For some of the seniors, this is an entirely new domain. 

“It’s very different because I’m used to being the one that’s told what to do, not telling people what to do,” said senior Shane Wolz, who is directing “At the Frog Fountain.” 

Overall, the change from being on stage to suddenly being the one in charge can be intimidating. Wolz says sometimes he stands on stage with the actors the whole time instead of watching because he’s not used to the role swap. For those who have had experience directing in the past, like senior Morgan Feinstein, it’s a good way to look back on how far they’ve come. 

“It was kind of weird at first because you just have to figure out how everyone is coming to you for everything,” Feinstein said. “But then it just started to click.”

Even though the seniors may have their own concerns about directing, many of the actors and crew members they work with have enjoyed their leadership skills. Sophomore Rachel Church, stage manager for “Dauntless: The Wit of One,” said, “It’s really cool to see the seniors take charge.” Not only that, Beye commented, “They understand the struggles and they are really flexible and easy to work with.” The seniors should be proud of themselves and all the effort they’ve put into the show to make it the best it can be. 

As seniors, the one acts can be a very important experience, given that it’s the last show they’ll ever be involved in at LHS. Freshman Mak Barnes described it as, “Their final horah.” And it’s a fun one, too. Almost everyone involved in the one acts has gone on about how much they enjoy the show and what it brings to the theater program. As a newer tradition, it’s interesting to see how quickly the one acts have become a sort of milestone for seniors. 

The most amazing part of this show, however, is how incredibly supportive of the seniors the entire program is, whether they’ve known them all throughout high school or have just met them this year.
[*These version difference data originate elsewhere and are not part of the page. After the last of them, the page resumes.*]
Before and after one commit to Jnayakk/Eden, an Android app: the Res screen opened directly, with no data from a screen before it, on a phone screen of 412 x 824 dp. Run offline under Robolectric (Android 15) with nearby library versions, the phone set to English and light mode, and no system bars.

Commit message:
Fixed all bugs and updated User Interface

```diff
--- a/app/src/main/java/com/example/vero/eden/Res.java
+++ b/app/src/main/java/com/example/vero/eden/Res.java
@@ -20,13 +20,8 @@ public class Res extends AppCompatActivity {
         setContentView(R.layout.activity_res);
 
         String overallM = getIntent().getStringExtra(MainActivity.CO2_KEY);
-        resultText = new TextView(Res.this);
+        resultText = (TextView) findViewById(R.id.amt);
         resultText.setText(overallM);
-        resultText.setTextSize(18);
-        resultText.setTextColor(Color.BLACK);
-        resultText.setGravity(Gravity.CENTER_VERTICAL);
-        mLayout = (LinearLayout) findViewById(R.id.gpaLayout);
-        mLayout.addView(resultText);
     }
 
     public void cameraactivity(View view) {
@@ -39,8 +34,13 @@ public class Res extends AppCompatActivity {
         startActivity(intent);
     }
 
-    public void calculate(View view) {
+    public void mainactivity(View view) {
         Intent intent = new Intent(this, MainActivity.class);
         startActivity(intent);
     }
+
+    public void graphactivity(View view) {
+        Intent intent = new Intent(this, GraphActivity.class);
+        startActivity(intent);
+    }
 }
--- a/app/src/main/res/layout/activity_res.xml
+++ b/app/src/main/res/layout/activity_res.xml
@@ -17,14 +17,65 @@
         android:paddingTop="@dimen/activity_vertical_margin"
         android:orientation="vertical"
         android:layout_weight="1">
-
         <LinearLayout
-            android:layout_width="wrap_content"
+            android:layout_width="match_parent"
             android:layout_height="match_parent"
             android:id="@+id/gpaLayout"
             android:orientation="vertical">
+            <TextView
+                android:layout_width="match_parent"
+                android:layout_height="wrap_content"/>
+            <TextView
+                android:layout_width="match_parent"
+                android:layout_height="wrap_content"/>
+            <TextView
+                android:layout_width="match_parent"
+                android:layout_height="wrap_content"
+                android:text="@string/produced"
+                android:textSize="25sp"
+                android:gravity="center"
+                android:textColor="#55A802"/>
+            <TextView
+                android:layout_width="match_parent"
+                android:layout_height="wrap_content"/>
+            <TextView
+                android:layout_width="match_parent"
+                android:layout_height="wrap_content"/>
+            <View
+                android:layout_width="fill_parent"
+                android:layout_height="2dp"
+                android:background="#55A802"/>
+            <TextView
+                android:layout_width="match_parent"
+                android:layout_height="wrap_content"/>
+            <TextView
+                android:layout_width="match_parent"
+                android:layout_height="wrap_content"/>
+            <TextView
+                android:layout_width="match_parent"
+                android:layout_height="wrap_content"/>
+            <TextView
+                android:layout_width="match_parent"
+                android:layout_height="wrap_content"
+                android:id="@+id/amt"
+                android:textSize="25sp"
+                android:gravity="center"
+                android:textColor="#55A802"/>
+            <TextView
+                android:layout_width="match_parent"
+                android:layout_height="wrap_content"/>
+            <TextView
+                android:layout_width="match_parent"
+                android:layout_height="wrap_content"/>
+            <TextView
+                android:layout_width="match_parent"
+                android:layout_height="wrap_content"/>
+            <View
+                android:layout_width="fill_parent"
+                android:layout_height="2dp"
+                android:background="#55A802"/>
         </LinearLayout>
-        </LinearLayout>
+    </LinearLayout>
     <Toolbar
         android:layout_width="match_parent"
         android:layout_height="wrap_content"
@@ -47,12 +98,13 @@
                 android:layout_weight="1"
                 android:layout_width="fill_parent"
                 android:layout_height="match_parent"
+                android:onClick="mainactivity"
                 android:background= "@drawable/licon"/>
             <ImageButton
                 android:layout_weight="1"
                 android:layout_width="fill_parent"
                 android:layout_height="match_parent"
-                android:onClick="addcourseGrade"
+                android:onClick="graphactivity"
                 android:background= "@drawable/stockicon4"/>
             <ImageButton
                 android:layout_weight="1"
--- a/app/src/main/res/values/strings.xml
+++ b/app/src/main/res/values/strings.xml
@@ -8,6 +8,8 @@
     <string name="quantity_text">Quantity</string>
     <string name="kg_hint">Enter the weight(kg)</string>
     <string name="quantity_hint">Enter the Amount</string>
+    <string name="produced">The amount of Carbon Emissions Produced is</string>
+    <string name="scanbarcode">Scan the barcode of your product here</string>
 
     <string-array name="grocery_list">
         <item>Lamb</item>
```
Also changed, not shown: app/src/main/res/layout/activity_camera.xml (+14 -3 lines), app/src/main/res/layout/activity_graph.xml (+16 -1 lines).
It’s truly heartwarming and the bond they all share is clear in the work they do on and off the stage.